* Record extracts
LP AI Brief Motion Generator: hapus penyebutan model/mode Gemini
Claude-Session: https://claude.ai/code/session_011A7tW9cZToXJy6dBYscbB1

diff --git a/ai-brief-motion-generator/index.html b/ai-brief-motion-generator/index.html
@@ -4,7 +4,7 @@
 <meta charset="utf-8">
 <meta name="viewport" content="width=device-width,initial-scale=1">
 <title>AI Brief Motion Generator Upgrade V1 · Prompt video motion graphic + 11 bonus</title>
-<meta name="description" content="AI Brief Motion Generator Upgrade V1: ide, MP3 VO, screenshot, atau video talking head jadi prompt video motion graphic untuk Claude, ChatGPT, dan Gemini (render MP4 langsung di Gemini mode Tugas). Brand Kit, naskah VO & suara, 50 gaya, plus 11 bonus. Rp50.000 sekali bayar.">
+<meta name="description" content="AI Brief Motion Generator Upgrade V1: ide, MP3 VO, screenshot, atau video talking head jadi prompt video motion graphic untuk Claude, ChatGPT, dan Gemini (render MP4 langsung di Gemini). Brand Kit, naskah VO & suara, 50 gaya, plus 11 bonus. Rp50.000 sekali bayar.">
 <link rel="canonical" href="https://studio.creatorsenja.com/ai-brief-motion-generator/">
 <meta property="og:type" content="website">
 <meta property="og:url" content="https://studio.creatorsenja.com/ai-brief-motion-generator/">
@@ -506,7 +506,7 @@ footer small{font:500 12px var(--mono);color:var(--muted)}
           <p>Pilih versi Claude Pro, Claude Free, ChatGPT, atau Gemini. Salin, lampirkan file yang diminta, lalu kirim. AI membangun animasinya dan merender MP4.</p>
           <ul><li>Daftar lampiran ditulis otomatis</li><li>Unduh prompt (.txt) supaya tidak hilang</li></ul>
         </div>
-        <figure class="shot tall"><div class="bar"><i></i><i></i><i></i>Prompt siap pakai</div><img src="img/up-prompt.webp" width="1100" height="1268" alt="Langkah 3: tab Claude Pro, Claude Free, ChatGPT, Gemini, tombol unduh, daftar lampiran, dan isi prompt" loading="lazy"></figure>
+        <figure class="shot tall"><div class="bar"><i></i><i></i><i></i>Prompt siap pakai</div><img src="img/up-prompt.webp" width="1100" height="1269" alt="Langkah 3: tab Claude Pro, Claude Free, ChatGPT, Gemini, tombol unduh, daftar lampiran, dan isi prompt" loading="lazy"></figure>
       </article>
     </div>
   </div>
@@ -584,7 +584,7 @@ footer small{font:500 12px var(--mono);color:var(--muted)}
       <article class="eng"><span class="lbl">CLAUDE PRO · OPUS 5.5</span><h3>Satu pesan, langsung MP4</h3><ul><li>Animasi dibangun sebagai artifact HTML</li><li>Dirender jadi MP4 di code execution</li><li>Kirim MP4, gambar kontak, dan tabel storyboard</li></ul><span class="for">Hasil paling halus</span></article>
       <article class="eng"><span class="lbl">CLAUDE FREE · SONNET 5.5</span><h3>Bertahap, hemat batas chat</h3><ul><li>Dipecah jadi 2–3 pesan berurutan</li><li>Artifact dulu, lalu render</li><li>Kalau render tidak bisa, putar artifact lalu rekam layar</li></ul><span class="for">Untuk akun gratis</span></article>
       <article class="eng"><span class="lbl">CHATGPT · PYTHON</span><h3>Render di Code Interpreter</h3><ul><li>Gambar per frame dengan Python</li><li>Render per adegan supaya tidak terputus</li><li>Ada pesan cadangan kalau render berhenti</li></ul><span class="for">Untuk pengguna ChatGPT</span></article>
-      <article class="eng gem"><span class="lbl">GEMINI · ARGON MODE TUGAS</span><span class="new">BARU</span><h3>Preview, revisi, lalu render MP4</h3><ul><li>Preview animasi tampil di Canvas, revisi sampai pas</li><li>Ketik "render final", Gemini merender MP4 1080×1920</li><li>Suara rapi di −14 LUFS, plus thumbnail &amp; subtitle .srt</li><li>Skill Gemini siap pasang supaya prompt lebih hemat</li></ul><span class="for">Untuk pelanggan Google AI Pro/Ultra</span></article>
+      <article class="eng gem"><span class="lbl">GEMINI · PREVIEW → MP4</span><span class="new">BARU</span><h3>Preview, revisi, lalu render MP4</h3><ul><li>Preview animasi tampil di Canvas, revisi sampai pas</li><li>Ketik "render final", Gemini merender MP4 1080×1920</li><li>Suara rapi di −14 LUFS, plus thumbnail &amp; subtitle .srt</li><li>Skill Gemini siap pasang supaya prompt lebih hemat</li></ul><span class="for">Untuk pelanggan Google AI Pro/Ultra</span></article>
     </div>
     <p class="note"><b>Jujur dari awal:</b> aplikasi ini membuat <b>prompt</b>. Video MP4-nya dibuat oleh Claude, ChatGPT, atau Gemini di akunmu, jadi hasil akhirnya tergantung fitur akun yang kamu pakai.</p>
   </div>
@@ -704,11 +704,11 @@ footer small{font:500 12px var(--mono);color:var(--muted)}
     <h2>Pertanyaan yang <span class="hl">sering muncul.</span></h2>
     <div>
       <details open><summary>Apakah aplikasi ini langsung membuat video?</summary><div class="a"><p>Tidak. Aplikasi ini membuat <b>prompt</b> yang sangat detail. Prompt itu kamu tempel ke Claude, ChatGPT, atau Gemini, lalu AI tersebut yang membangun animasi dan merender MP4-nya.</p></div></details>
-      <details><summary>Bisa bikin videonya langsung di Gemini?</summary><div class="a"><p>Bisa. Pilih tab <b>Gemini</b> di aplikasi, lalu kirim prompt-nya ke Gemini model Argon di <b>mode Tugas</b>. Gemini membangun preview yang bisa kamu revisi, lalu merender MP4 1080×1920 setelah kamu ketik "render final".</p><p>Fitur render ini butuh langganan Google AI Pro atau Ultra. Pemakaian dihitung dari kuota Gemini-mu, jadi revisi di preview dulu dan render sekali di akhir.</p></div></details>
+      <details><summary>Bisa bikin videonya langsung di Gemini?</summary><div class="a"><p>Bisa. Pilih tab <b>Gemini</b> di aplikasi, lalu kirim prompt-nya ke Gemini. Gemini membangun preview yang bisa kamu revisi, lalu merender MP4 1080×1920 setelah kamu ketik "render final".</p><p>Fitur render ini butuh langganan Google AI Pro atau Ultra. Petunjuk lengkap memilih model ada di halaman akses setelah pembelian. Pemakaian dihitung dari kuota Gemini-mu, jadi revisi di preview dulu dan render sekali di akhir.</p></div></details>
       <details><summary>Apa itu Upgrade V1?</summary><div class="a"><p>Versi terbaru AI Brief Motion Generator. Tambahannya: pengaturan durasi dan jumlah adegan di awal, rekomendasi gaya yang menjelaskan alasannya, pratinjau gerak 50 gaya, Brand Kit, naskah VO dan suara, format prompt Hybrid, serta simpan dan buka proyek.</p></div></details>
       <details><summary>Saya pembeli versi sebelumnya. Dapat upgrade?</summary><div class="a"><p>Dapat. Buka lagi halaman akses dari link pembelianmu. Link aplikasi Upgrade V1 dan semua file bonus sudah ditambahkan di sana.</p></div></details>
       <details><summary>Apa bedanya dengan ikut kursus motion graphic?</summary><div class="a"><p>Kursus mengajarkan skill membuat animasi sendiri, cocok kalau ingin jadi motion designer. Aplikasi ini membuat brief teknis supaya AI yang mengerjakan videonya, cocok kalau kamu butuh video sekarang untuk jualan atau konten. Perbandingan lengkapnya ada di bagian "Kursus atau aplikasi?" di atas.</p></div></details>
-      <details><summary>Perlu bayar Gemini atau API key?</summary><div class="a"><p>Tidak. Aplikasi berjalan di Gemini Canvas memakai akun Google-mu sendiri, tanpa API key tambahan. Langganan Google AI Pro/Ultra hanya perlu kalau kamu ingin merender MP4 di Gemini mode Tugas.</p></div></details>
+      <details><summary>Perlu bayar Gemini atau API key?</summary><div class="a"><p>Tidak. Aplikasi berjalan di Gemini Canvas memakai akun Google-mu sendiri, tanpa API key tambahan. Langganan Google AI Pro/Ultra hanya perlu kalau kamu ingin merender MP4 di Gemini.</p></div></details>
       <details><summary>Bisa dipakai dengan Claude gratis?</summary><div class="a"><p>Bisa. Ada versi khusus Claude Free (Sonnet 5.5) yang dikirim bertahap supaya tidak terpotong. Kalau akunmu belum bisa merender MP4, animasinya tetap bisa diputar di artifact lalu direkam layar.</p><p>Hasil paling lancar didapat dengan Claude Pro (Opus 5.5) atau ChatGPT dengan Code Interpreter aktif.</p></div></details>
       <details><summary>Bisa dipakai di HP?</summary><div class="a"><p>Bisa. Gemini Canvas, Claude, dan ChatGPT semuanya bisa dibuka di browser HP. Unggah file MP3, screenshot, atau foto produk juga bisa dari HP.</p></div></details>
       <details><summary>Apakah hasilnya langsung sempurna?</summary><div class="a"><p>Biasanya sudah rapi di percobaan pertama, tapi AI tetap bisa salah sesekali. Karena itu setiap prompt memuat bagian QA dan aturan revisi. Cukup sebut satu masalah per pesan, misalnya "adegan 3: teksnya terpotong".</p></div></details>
...
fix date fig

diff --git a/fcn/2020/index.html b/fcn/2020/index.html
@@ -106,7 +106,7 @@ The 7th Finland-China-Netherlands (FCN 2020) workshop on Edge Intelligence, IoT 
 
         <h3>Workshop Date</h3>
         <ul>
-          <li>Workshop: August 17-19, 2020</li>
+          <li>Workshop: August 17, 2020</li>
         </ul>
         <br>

* What to work on
Check each line above for the word "font" and copy the ones that have it.

* Solved exercise
@@ -506,7 +506,7 @@ footer small{font:500 12px var(--mono);color:var(--muted)}
@@ -584,7 +584,7 @@ footer small{font:500 12px var(--mono);color:var(--muted)}
@@ -704,11 +704,11 @@ footer small{font:500 12px var(--mono);color:var(--muted)}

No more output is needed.